§ **Assignment**
Give the entries below again exactly. Their pictures are not needed.

§ **Given data**

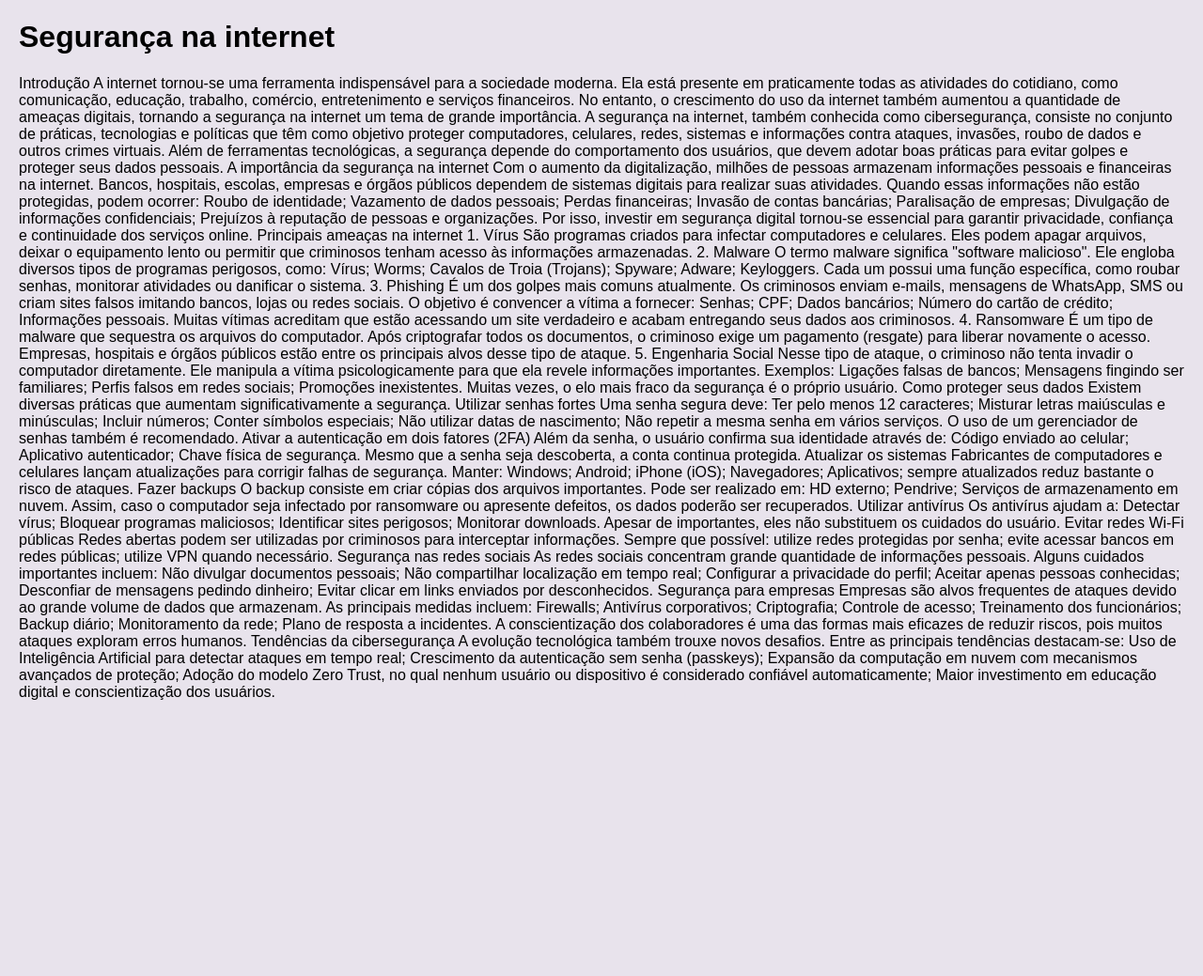
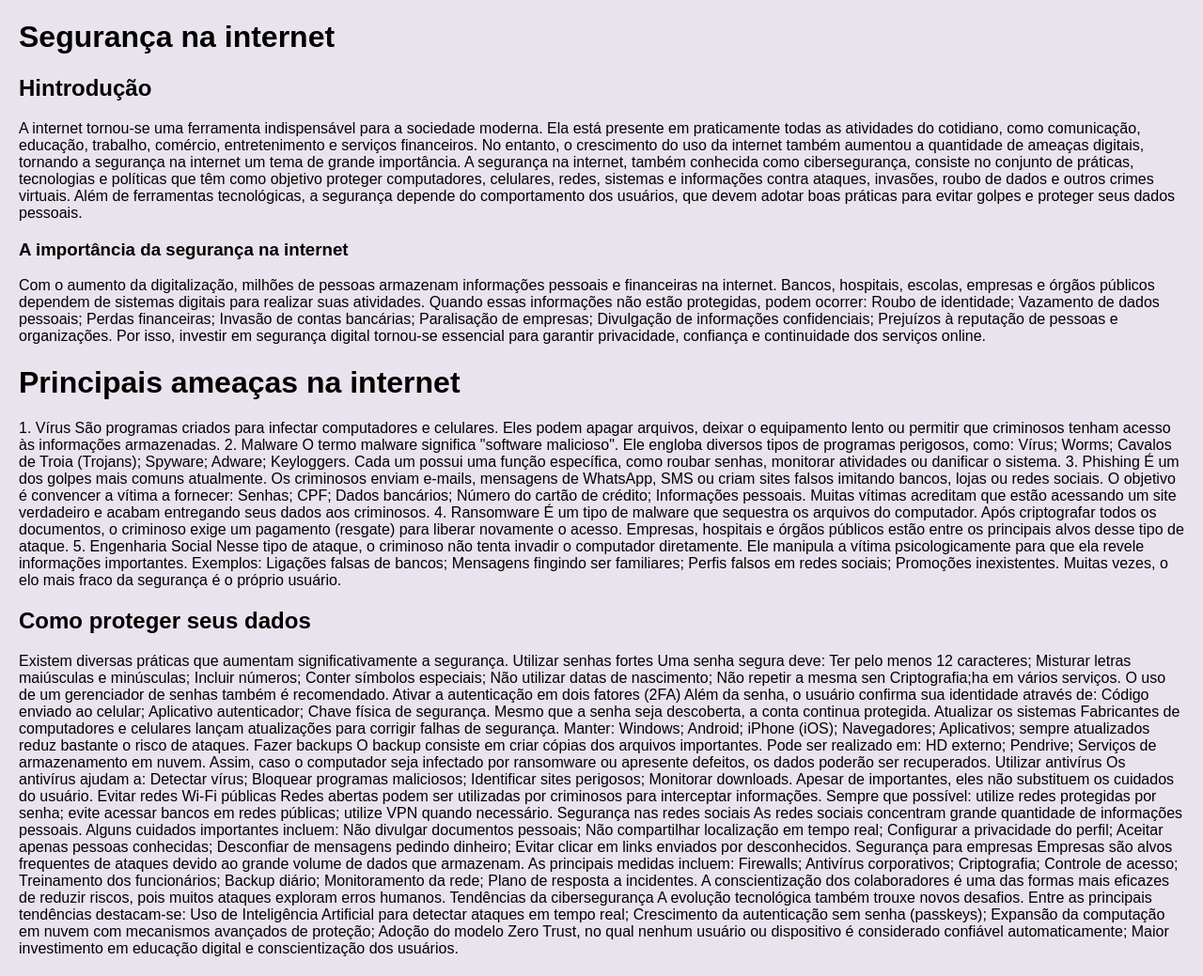
Before and after one commit to Billieoconnell/Projeto-prote-o-e-seguran-a, a plain HTML site: page index.html in a window 1280 px wide. Shown: the whole page at 94% size. Before the commit the page ends 800 px from the top, so only its background shows below. Drawn offline with Linux system fonts and the light colour scheme.

Commit message:
atualizando o corpo

```diff
--- a/index.html
+++ b/index.html
@@ -20,18 +20,18 @@
 <h1>
 Segurança na internet
 </h1>
-<h2>
+<h2> Hintrodução
 
 </h2>
-<p> Introdução
-
-A internet tornou-se uma ferramenta indispensável para a sociedade moderna. Ela está presente em praticamente todas as atividades do cotidiano, como comunicação, educação, trabalho, comércio, entretenimento e serviços financeiros. No entanto, o crescimento do uso da internet também aumentou a quantidade de ameaças digitais, tornando a segurança na internet um tema de grande importância.
+<p> A internet tornou-se uma ferramenta indispensável para a sociedade moderna. Ela está presente em praticamente todas as atividades do cotidiano, como comunicação, educação, trabalho, comércio, entretenimento e serviços financeiros. No entanto, o crescimento do uso da internet também aumentou a quantidade de ameaças digitais, tornando a segurança na internet um tema de grande importância.
 
 A segurança na internet, também conhecida como cibersegurança, consiste no conjunto de práticas, tecnologias e políticas que têm como objetivo proteger computadores, celulares, redes, sistemas e informações contra ataques, invasões, roubo de dados e outros crimes virtuais. Além de ferramentas tecnológicas, a segurança depende do comportamento dos usuários, que devem adotar boas práticas para evitar golpes e proteger seus dados pessoais.
+<h3>
+A importância da segurança na internet
+</h3>
 
-A importância da segurança na internet
-
-Com o aumento da digitalização, milhões de pessoas armazenam informações pessoais e financeiras na internet. Bancos, hospitais, escolas, empresas e órgãos públicos dependem de sistemas digitais para realizar suas atividades.
+<p>
+    Com o aumento da digitalização, milhões de pessoas armazenam informações pessoais e financeiras na internet. Bancos, hospitais, escolas, empresas e órgãos públicos dependem de sistemas digitais para realizar suas atividades.
 
 Quando essas informações não estão protegidas, podem ocorrer:
 
@@ -44,8 +44,13 @@ Divulgação de informações confidenciais;
 Prejuízos à reputação de pessoas e organizações.
 
 Por isso, investir em segurança digital tornou-se essencial para garantir privacidade, confiança e continuidade dos serviços online.
+</p>
 
-Principais ameaças na internet
+<h1>
+    Principais ameaças na internet
+</h1>
+
+<p>
 1. Vírus
 
 São programas criados para infectar computadores e celulares. Eles podem apagar arquivos, deixar o equipamento lento ou permitir que criminosos tenham acesso às informações armazenadas.
@@ -101,10 +106,14 @@ Perfis falsos em redes sociais;
 Promoções inexistentes.
 
 Muitas vezes, o elo mais fraco da segurança é o próprio usuário.
+</p>
 
-Como proteger seus dados
+<h2>
+    Como proteger seus dados
+</h2>
 
-Existem diversas práticas que aumentam significativamente a segurança.
+<p>
+    Existem diversas práticas que aumentam significativamente a segurança.
 
 Utilizar senhas fortes
 
@@ -115,7 +124,8 @@ Misturar letras maiúsculas e minúsculas;
 Incluir números;
 Conter símbolos especiais;
 Não utilizar datas de nascimento;
-Não repetir a mesma senha em vários serviços.
+Não repetir a mesma sen
+Criptografia;ha em vários serviços.
 
 O uso de um gerenciador de senhas também é recomendado.
 
@@ -222,5 +232,6 @@ Maior investimento em educação digital e conscientização dos usuários.
 
 
 
+
 </body>
 </html>
```
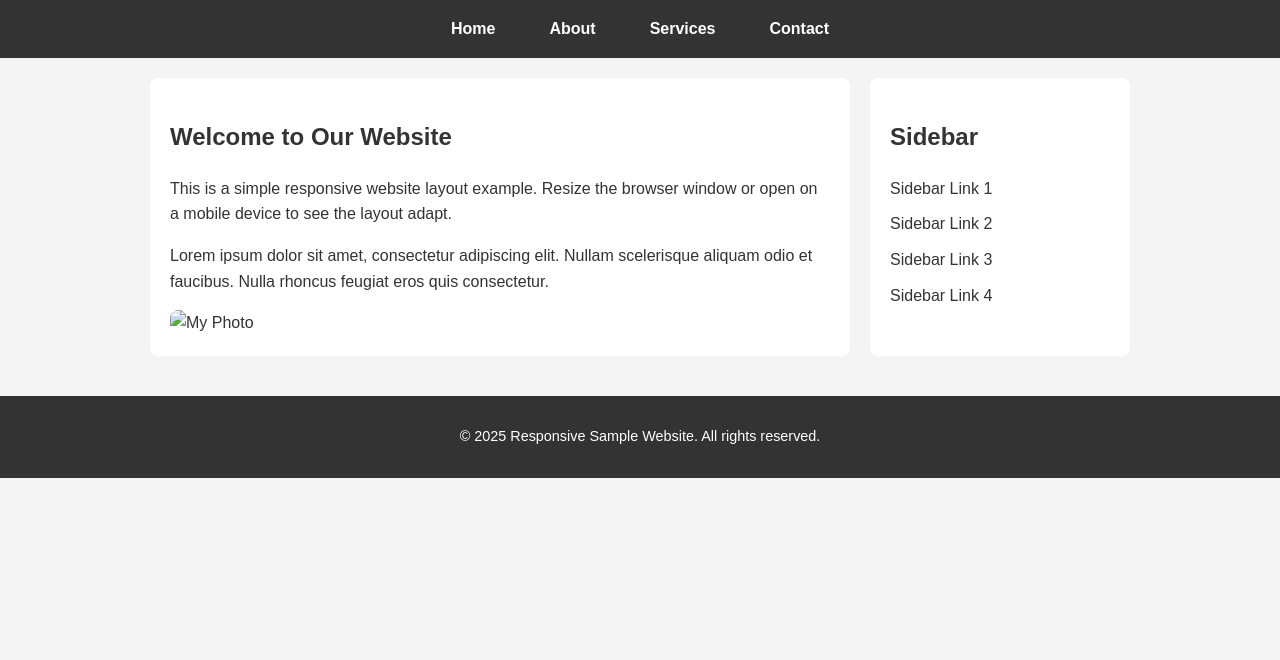
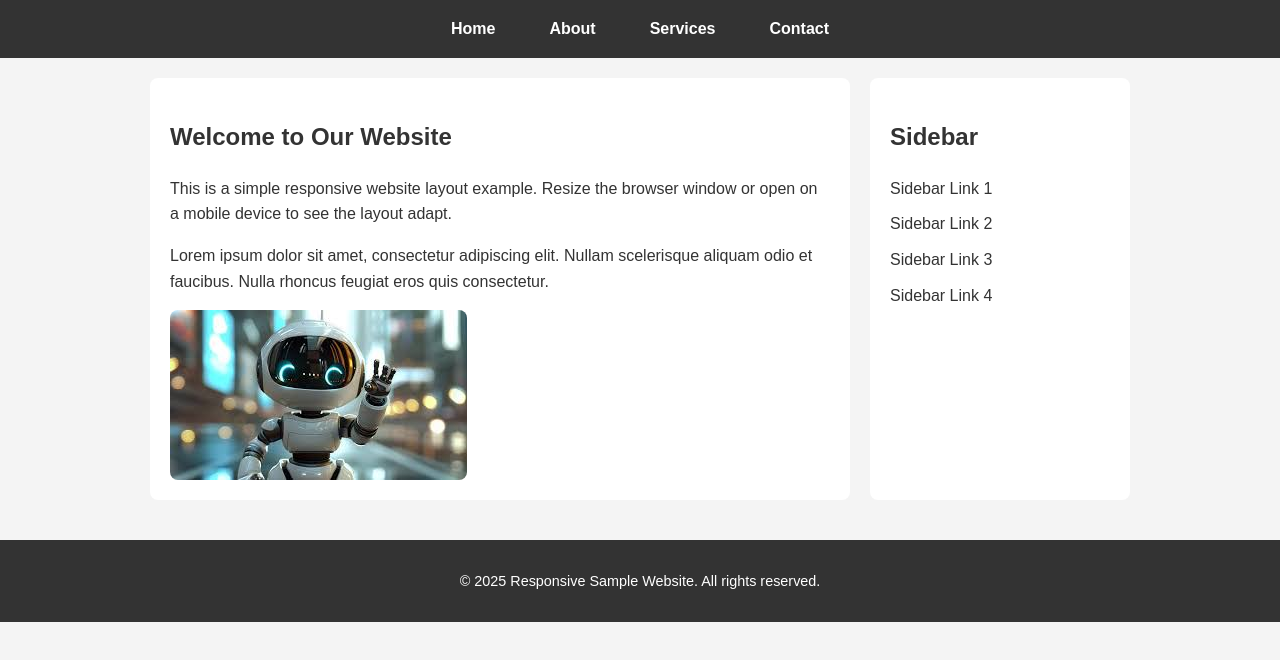
Before and after one commit to Jaividhyarthi/responsive-mobile-web, a plain HTML site: page index.html in a window 1280 px wide. Drawn offline with Linux system fonts and the light colour scheme.

Commit message:
Update index.html

```diff
--- a/index.html
+++ b/index.html
@@ -27,7 +27,7 @@
       <p>
         Lorem ipsum dolor sit amet, consectetur adipiscing elit. Nullam scelerisque aliquam odio et faucibus. Nulla rhoncus feugiat eros quis consectetur.
       </p>
-      <img src="images/myphoto.jpg" alt="My Photo" />
+      <img src="myphoto.jpg" alt="My Photo" />
 
 
     </section>
```
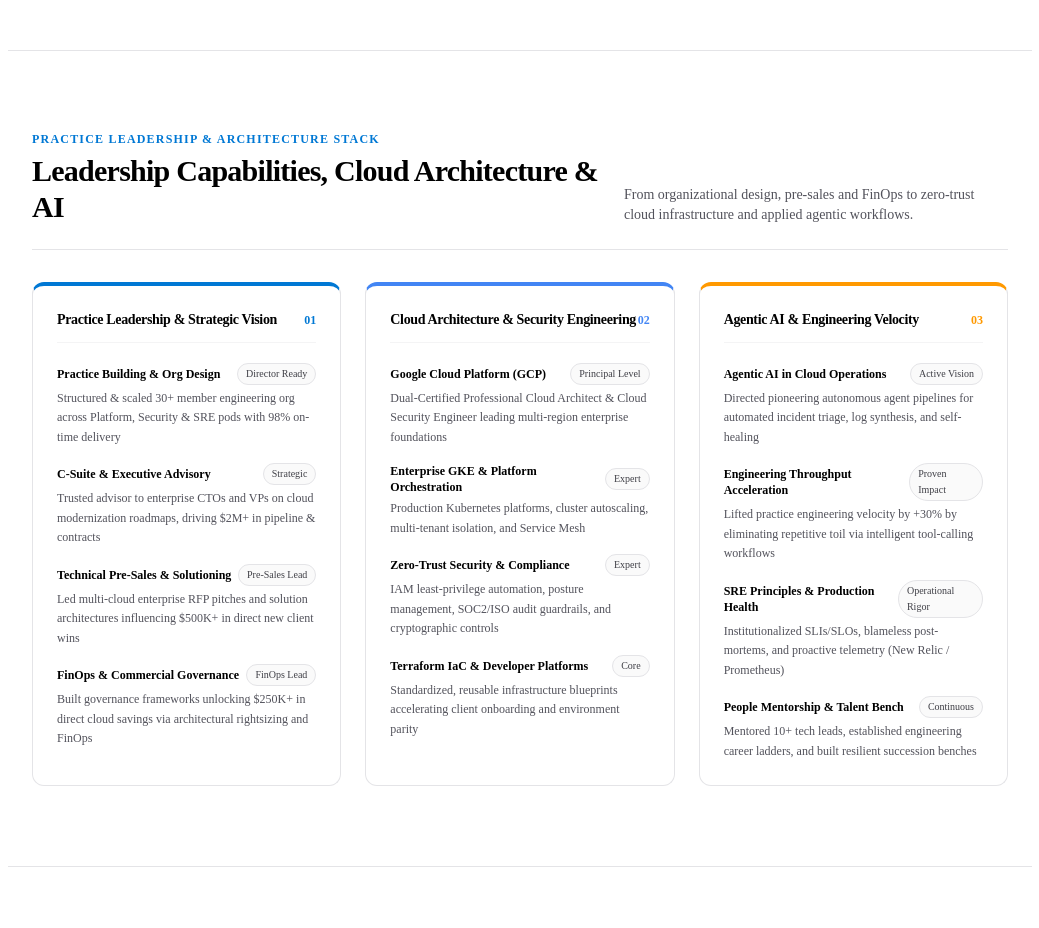
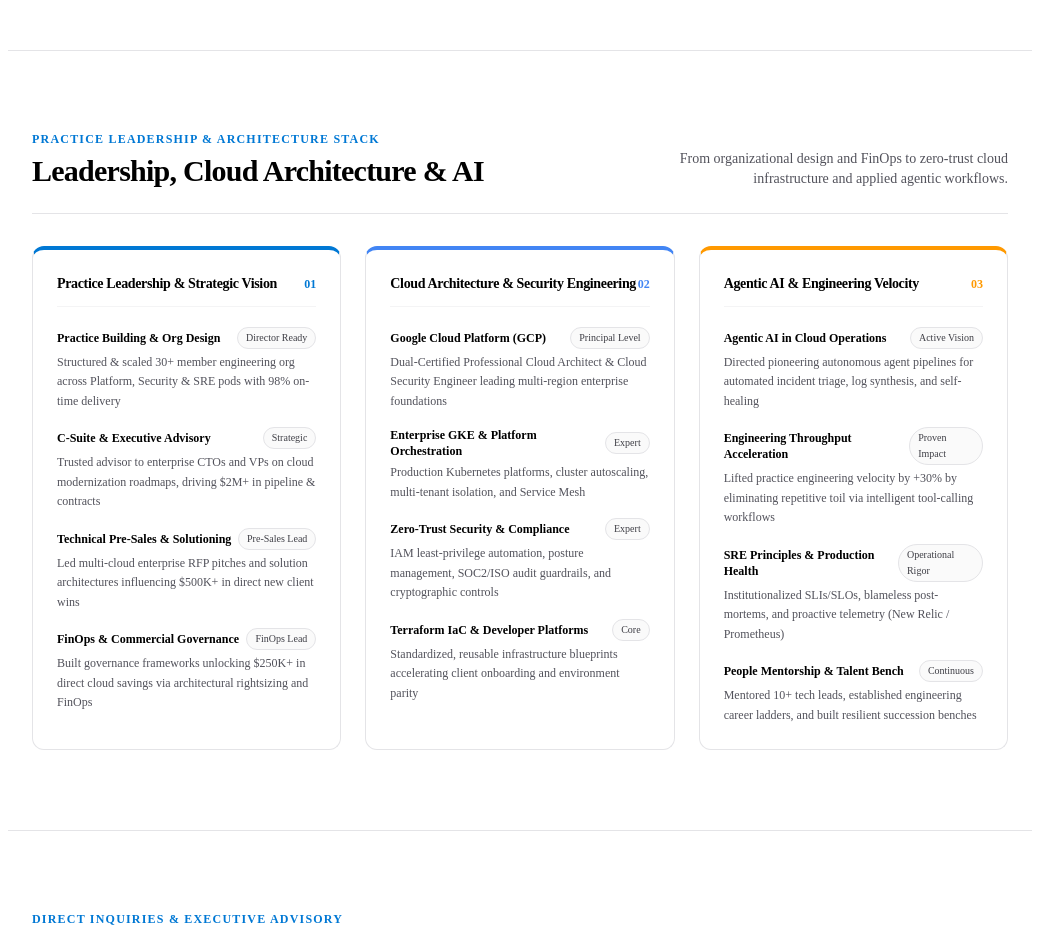
Before and after one commit to dpskanpur/alok_website, a Next.js app: page / in a window 1280 px wide. Shown: the part 6200-7128 px from the top of the page, without its empty margins (120-1159 px from the left). Built offline with nearby package versions, Linux system fonts and the light colour scheme.

Commit message:
fix(ui): eliminate orphan text wrap in Stack section header with text-balance

```diff
--- a/components/sections/StackSection.tsx
+++ b/components/sections/StackSection.tsx
@@ -8,16 +8,16 @@ export default function StackSection() {
       <div className="w-full">
         {/* Section Header */}
         <div className="flex flex-col sm:flex-row sm:items-end justify-between pb-6 mb-8 border-b border-zinc-200 gap-4">
-          <div>
+          <div className="max-w-xl">
             <div className="text-xs font-mono text-[#0078D4] font-bold tracking-widest uppercase mb-1.5">
               Practice Leadership & Architecture Stack
             </div>
-            <h2 className="text-2xl sm:text-3xl font-sans font-bold text-black tracking-tight">
-              Leadership Capabilities, Cloud Architecture & AI
+            <h2 className="text-2xl sm:text-3xl font-sans font-bold text-black tracking-tight text-balance">
+              Leadership, Cloud Architecture & AI
             </h2>
           </div>
-          <p className="text-xs sm:text-sm text-zinc-600 font-sans max-w-sm">
-            From organizational design, pre-sales and FinOps to zero-trust cloud infrastructure and applied agentic workflows.
+          <p className="text-xs sm:text-sm text-zinc-600 font-sans max-w-sm sm:text-right">
+            From organizational design and FinOps to zero-trust cloud infrastructure and applied agentic workflows.
           </p>
         </div>
 
```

§ **Response**
Before and after one commit to Billieoconnell/Projeto-prote-o-e-seguran-a, a plain HTML site: page index.html in a window 1280 px wide. Shown: the whole page at 94% size. Before the commit the page ends 800 px from the top, so only its background shows below. Drawn offline with Linux system fonts and the light colour scheme.

Commit message:
atualizando o corpo

```diff
--- a/index.html
+++ b/index.html
@@ -20,18 +20,18 @@
 <h1>
 Segurança na internet
 </h1>
-<h2>
+<h2> Hintrodução
 
 </h2>
-<p> Introdução
-
-A internet tornou-se uma ferramenta indispensável para a sociedade moderna. Ela está presente em praticamente todas as atividades do cotidiano, como comunicação, educação, trabalho, comércio, entretenimento e serviços financeiros. No entanto, o crescimento do uso da internet também aumentou a quantidade de ameaças digitais, tornando a segurança na internet um tema de grande importância.
+<p> A internet tornou-se uma ferramenta indispensável para a sociedade moderna. Ela está presente em praticamente todas as atividades do cotidiano, como comunicação, educação, trabalho, comércio, entretenimento e serviços financeiros. No entanto, o crescimento do uso da internet também aumentou a quantidade de ameaças digitais, tornando a segurança na internet um tema de grande importância.
 
 A segurança na internet, também conhecida como cibersegurança, consiste no conjunto de práticas, tecnologias e políticas que têm como objetivo proteger computadores, celulares, redes, sistemas e informações contra ataques, invasões, roubo de dados e outros crimes virtuais. Além de ferramentas tecnológicas, a segurança depende do comportamento dos usuários, que devem adotar boas práticas para evitar golpes e proteger seus dados pessoais.
+<h3>
+A importância da segurança na internet
+</h3>
 
-A importância da segurança na internet
-
-Com o aumento da digitalização, milhões de pessoas armazenam informações pessoais e financeiras na internet. Bancos, hospitais, escolas, empresas e órgãos públicos dependem de sistemas digitais para realizar suas atividades.
+<p>
+    Com o aumento da digitalização, milhões de pessoas armazenam informações pessoais e financeiras na internet. Bancos, hospitais, escolas, empresas e órgãos públicos dependem de sistemas digitais para realizar suas atividades.
 
 Quando essas informações não estão protegidas, podem ocorrer:
 
@@ -44,8 +44,13 @@ Divulgação de informações confidenciais;
 Prejuízos à reputação de pessoas e organizações.
 
 Por isso, investir em segurança digital tornou-se essencial para garantir privacidade, confiança e continuidade dos serviços online.
+</p>
 
-Principais ameaças na internet
+<h1>
+    Principais ameaças na internet
+</h1>
+
+<p>
 1. Vírus
 
 São programas criados para infectar computadores e celulares. Eles podem apagar arquivos, deixar o equipamento lento ou permitir que criminosos tenham acesso às informações armazenadas.
@@ -101,10 +106,14 @@ Perfis falsos em redes sociais;
 Promoções inexistentes.
 
 Muitas vezes, o elo mais fraco da segurança é o próprio usuário.
+</p>
 
-Como proteger seus dados
+<h2>
+    Como proteger seus dados
+</h2>
 
-Existem diversas práticas que aumentam significativamente a segurança.
+<p>
+    Existem diversas práticas que aumentam significativamente a segurança.
 
 Utilizar senhas fortes
 
@@ -115,7 +124,8 @@ Misturar letras maiúsculas e minúsculas;
 Incluir números;
 Conter símbolos especiais;
 Não utilizar datas de nascimento;
-Não repetir a mesma senha em vários serviços.
+Não repetir a mesma sen
+Criptografia;ha em vários serviços.
 
 O uso de um gerenciador de senhas também é recomendado.
 
@@ -222,5 +232,6 @@ Maior investimento em educação digital e conscientização dos usuários.
 
 
 
+
 </body>
 </html>
```
Before and after one commit to Jaividhyarthi/responsive-mobile-web, a plain HTML site: page index.html in a window 1280 px wide. Drawn offline with Linux system fonts and the light colour scheme.

Commit message:
Update index.html

```diff
--- a/index.html
+++ b/index.html
@@ -27,7 +27,7 @@
       <p>
         Lorem ipsum dolor sit amet, consectetur adipiscing elit. Nullam scelerisque aliquam odio et faucibus. Nulla rhoncus feugiat eros quis consectetur.
       </p>
-      <img src="images/myphoto.jpg" alt="My Photo" />
+      <img src="myphoto.jpg" alt="My Photo" />
 
 
     </section>
```
Before and after one commit to dpskanpur/alok_website, a Next.js app: page / in a window 1280 px wide. Shown: the part 6200-7128 px from the top of the page, without its empty margins (120-1159 px from the left). Built offline with nearby package versions, Linux system fonts and the light colour scheme.

Commit message:
fix(ui): eliminate orphan text wrap in Stack section header with text-balance

```diff
--- a/components/sections/StackSection.tsx
+++ b/components/sections/StackSection.tsx
@@ -8,16 +8,16 @@ export default function StackSection() {
       <div className="w-full">
         {/* Section Header */}
         <div className="flex flex-col sm:flex-row sm:items-end justify-between pb-6 mb-8 border-b border-zinc-200 gap-4">
-          <div>
+          <div className="max-w-xl">
             <div className="text-xs font-mono text-[#0078D4] font-bold tracking-widest uppercase mb-1.5">
               Practice Leadership & Architecture Stack
             </div>
-            <h2 className="text-2xl sm:text-3xl font-sans font-bold text-black tracking-tight">
-              Leadership Capabilities, Cloud Architecture & AI
+            <h2 className="text-2xl sm:text-3xl font-sans font-bold text-black tracking-tight text-balance">
+              Leadership, Cloud Architecture & AI
             </h2>
           </div>
-          <p className="text-xs sm:text-sm text-zinc-600 font-sans max-w-sm">
-            From organizational design, pre-sales and FinOps to zero-trust cloud infrastructure and applied agentic workflows.
+          <p className="text-xs sm:text-sm text-zinc-600 font-sans max-w-sm sm:text-right">
+            From organizational design and FinOps to zero-trust cloud infrastructure and applied agentic workflows.
           </p>
         </div>
 
```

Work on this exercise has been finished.